-- Supplied data follows --

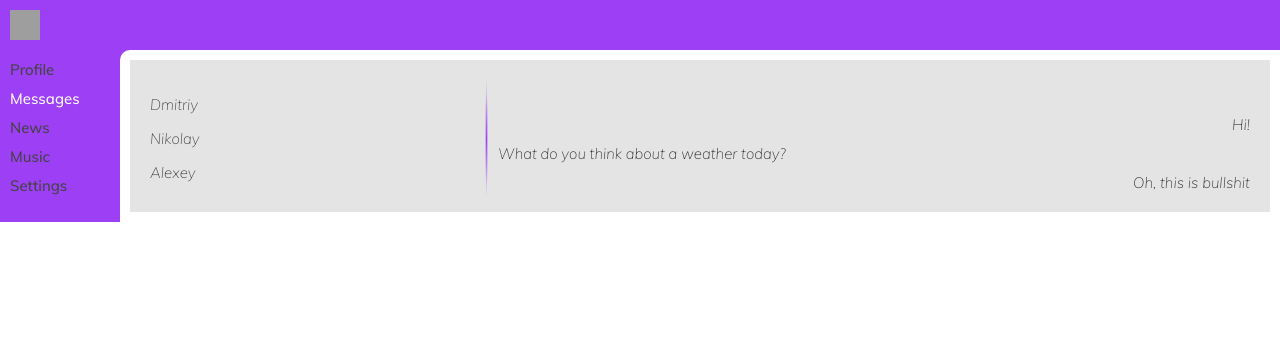
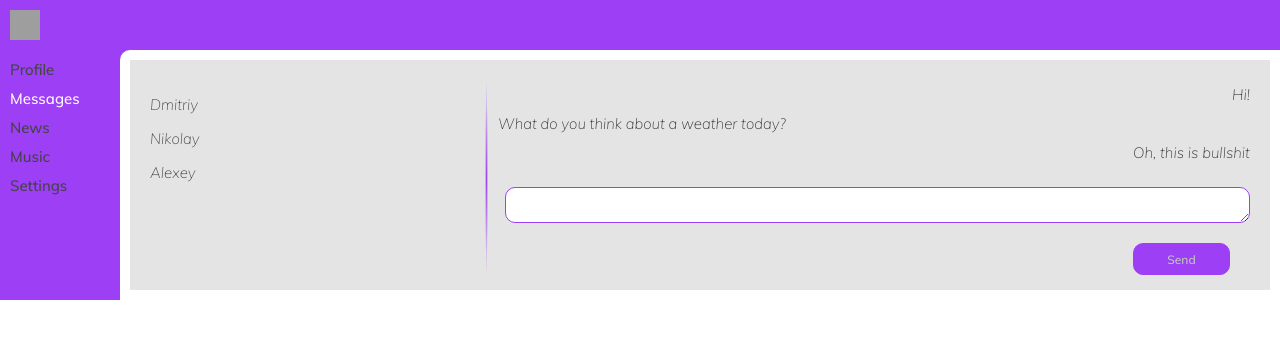
Before and after one commit to KoTuK2306/React-app, a React (Create React App) app: page /dialogs in a window 1280 px wide. Shown: the top 338 px of the page. Built offline with nearby package versions, Linux system fonts and the light colour scheme; grey boxes are pictures that could not be loaded.

Commit message:
Added textarea in messages

```diff
--- a/src/components/Dialogs/dialogs.jsx
+++ b/src/components/Dialogs/dialogs.jsx
@@ -24,8 +24,12 @@ const Dialogs = (props) =>{
                     <Line />
                     <div className = {classes.messages}>
                         {messages}
+                        <textarea className = {classes.textarea}></textarea>
+                        <div className = {classes.button}>Send</div>
                     </div>
+
                 </div>
+
             </BrowserRouter>
         );
 }
--- a/src/components/Dialogs/dialogs.module.css
+++ b/src/components/Dialogs/dialogs.module.css
@@ -15,3 +15,48 @@
     justify-content: flex-end;
     margin-right: 20px;
 }
+
+.textarea{
+    margin-top: 20px;
+    width: 96%;
+    height: 30px;
+    padding-left: 10px;
+    border: 1.25px solid rgb(157, 63, 245);
+    border-radius: 10px;
+    font-family: Mulish;
+    color: rgb(70, 70, 70);
+    transition: all 0.3s ease-in;
+}
+
+.textarea:focus{
+    border: 1.25px solid rgb(255, 93, 93);
+    border-radius: 10px;
+    outline: none;
+}
+
+.button{
+    display: flex;
+    justify-content: center;
+    align-items: center;
+    margin: 20px 20px 0 0 ;
+    padding: 5px 15px;
+    background: rgb(157, 63, 245);
+    border: 1px solid rgb(157, 63, 245);
+    border-radius: 10px;
+    height: 20px;
+    width: 65px;
+    font-size: 12px;
+    color: rgb(196, 196, 196);
+    font-family: Mulish-medium;
+    transition: all 0.3s ease-in;
+    cursor: pointer;
+    outline: none;
+}
+
+.button:hover{
+    color: black;
+    background: rgb(255, 93, 93);
+    height: 25px;
+    width: 75px;
+    border: 1px solid rgb(255, 93, 93);
+}
--- a/src/components/Profile/MyPosts/my-posts.jsx
+++ b/src/components/Profile/MyPosts/my-posts.jsx
@@ -2,21 +2,30 @@ import React, {useState} from 'react';
 import classes from './myPosts.module.css';
 
 const MyPosts = () =>{
+
     const [value, setValue] = useState("")
     const onChange = (inputValue) => {
         setValue(inputValue)
     }
+
+    const newPostElement = React.createRef();
+
+    const addPost = () =>{
+        const postText = newPostElement.current.value;
+        alert(postText);
+    }
+
     return(
         <div className = {classes.myPosts}>
             <input
-            type="text"
-            id="text"
-            name="text"
+            type = "text"
+            ref = {newPostElement}
+            name = "text"
             value={value}
-            placeholder="Enter your post"
+            placeholder = "Enter your post"
             onChange = {(event) => onChange(event.target.value)}
             className = {classes.input} />
-            <div className = {classes.button}>Add post</div>
+            <div onClick = {addPost} className = {classes.button}>Add post</div>
         </div>
     );
 }
```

-- Supplied data concluded --

Instructions to follow: Repeat the listing verbatim without its pictures.

Answer section:
Before and after one commit to KoTuK2306/React-app, a React (Create React App) app: page /dialogs in a window 1280 px wide. Shown: the top 338 px of the page. Built offline with nearby package versions, Linux system fonts and the light colour scheme; grey boxes are pictures that could not be loaded.

Commit message:
Added textarea in messages

```diff
--- a/src/components/Dialogs/dialogs.jsx
+++ b/src/components/Dialogs/dialogs.jsx
@@ -24,8 +24,12 @@ const Dialogs = (props) =>{
                     <Line />
                     <div className = {classes.messages}>
                         {messages}
+                        <textarea className = {classes.textarea}></textarea>
+                        <div className = {classes.button}>Send</div>
                     </div>
+
                 </div>
+
             </BrowserRouter>
         );
 }
--- a/src/components/Dialogs/dialogs.module.css
+++ b/src/components/Dialogs/dialogs.module.css
@@ -15,3 +15,48 @@
     justify-content: flex-end;
     margin-right: 20px;
 }
+
+.textarea{
+    margin-top: 20px;
+    width: 96%;
+    height: 30px;
+    padding-left: 10px;
+    border: 1.25px solid rgb(157, 63, 245);
+    border-radius: 10px;
+    font-family: Mulish;
+    color: rgb(70, 70, 70);
+    transition: all 0.3s ease-in;
+}
+
+.textarea:focus{
+    border: 1.25px solid rgb(255, 93, 93);
+    border-radius: 10px;
+    outline: none;
+}
+
+.button{
+    display: flex;
+    justify-content: center;
+    align-items: center;
+    margin: 20px 20px 0 0 ;
+    padding: 5px 15px;
+    background: rgb(157, 63, 245);
+    border: 1px solid rgb(157, 63, 245);
+    border-radius: 10px;
+    height: 20px;
+    width: 65px;
+    font-size: 12px;
+    color: rgb(196, 196, 196);
+    font-family: Mulish-medium;
+    transition: all 0.3s ease-in;
+    cursor: pointer;
+    outline: none;
+}
+
+.button:hover{
+    color: black;
+    background: rgb(255, 93, 93);
+    height: 25px;
+    width: 75px;
+    border: 1px solid rgb(255, 93, 93);
+}
--- a/src/components/Profile/MyPosts/my-posts.jsx
+++ b/src/components/Profile/MyPosts/my-posts.jsx
@@ -2,21 +2,30 @@ import React, {useState} from 'react';
 import classes from './myPosts.module.css';
 
 const MyPosts = () =>{
+
     const [value, setValue] = useState("")
     const onChange = (inputValue) => {
         setValue(inputValue)
     }
+
+    const newPostElement = React.createRef();
+
+    const addPost = () =>{
+        const postText = newPostElement.current.value;
+        alert(postText);
+    }
+
     return(
         <div className = {classes.myPosts}>
             <input
-            type="text"
-            id="text"
-            name="text"
+            type = "text"
+            ref = {newPostElement}
+            name = "text"
             value={value}
-            placeholder="Enter your post"
+            placeholder = "Enter your post"
             onChange = {(event) => onChange(event.target.value)}
             className = {classes.input} />
-            <div className = {classes.button}>Add post</div>
+            <div onClick = {addPost} className = {classes.button}>Add post</div>
         </div>
     );
 }
```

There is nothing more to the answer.